::: ENTRIES SHOWN :::

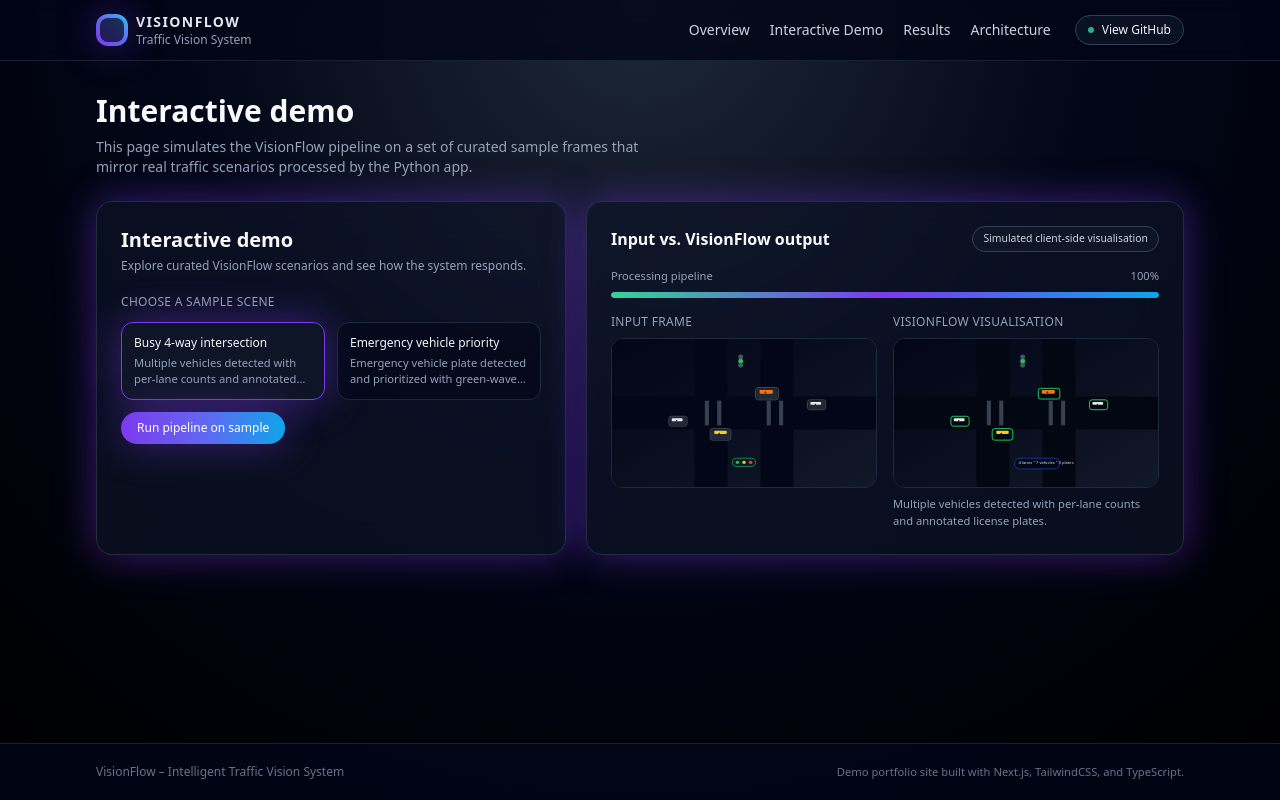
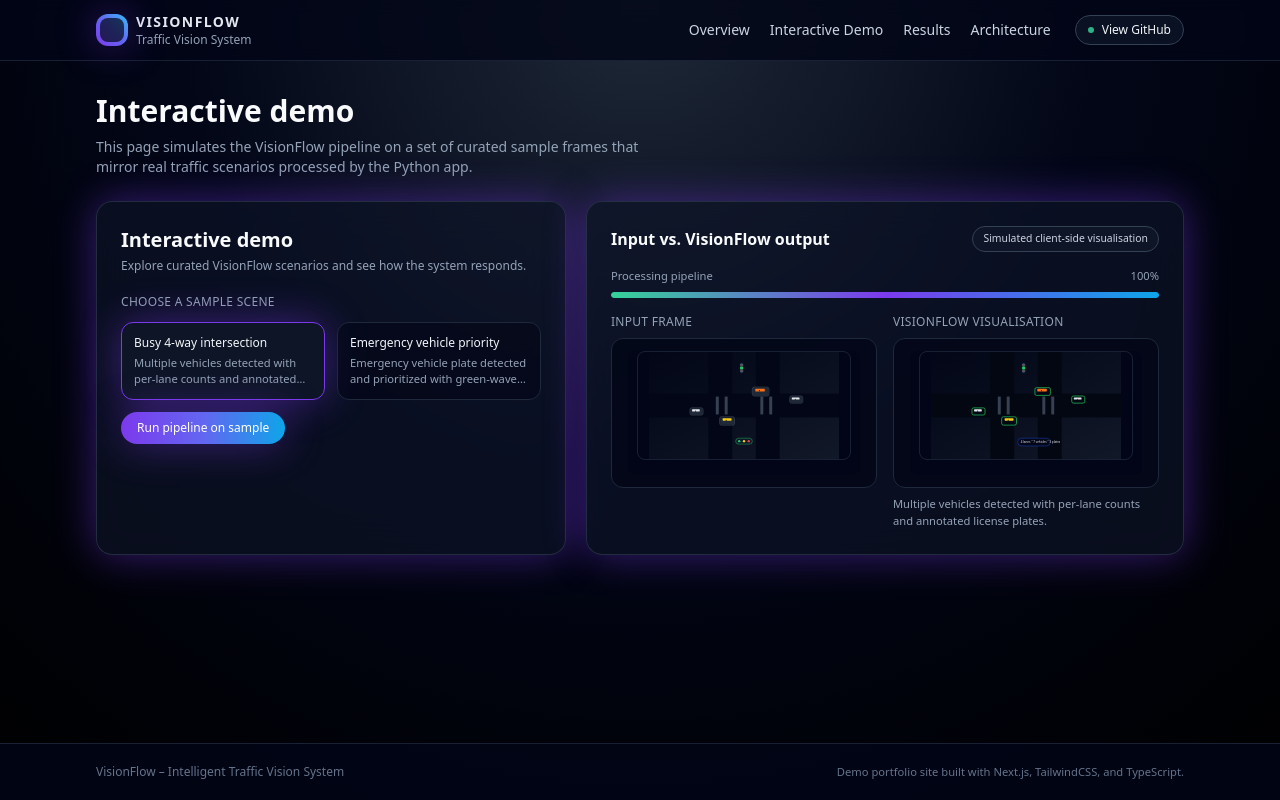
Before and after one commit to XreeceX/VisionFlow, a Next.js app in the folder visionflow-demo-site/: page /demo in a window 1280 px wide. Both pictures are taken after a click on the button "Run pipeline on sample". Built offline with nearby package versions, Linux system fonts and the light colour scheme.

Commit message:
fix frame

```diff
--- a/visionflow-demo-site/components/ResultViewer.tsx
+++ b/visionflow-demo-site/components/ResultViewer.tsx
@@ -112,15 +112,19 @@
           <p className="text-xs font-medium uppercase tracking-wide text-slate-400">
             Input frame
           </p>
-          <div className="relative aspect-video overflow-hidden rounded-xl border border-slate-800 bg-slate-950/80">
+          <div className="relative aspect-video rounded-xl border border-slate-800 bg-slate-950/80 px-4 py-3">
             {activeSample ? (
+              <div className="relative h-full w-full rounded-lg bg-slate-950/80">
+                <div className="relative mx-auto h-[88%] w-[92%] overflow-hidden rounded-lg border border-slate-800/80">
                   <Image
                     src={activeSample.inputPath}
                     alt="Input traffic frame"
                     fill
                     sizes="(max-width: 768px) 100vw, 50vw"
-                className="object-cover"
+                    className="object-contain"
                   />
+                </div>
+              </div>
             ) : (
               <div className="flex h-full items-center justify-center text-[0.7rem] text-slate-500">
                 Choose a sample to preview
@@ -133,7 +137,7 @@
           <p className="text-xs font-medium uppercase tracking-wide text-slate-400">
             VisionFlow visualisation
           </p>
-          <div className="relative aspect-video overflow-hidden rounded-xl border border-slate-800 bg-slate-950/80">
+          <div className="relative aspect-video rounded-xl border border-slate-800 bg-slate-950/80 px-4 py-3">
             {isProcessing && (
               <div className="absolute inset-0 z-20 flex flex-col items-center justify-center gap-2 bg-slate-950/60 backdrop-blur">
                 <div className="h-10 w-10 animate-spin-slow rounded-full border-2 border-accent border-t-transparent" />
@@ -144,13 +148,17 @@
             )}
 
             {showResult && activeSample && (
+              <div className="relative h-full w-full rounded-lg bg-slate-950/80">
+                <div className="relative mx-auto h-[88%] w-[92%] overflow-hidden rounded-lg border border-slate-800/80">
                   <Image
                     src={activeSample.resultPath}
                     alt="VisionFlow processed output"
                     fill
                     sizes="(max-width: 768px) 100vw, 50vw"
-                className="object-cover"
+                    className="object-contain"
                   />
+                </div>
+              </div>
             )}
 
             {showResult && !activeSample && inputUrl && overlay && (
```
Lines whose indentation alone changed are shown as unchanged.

:::
::: ENTRIES SHOWN :::

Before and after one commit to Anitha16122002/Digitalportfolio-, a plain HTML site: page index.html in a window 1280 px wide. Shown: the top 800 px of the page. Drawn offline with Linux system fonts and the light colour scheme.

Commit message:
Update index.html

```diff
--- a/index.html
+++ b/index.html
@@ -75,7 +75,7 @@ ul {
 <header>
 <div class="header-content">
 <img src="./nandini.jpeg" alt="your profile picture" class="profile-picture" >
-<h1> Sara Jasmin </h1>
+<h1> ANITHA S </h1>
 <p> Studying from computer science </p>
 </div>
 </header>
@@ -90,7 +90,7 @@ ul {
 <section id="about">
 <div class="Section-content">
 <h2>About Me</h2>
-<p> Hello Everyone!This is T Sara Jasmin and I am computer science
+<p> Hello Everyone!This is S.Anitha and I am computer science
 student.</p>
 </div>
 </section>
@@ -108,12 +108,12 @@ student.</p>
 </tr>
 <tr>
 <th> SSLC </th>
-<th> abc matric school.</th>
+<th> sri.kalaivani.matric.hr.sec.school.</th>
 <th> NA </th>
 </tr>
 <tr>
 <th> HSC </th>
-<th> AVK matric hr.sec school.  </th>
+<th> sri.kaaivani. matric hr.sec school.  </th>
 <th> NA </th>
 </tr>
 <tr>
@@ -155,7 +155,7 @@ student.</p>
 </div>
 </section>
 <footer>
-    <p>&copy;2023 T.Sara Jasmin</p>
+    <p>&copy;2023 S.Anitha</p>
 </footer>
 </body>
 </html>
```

:::

- EXERCISE DIRECTIONS
If a line in the entries includes the word "html", copy that line out.

- THE COMPLETED TASK
Before and after one commit to Anitha16122002/Digitalportfolio-, a plain HTML site: page index.html in a window 1280 px wide. Shown: the top 800 px of the page. Drawn offline with Linux system fonts and the light colour scheme.
Update index.html
--- a/index.html
+++ b/index.html
 </html>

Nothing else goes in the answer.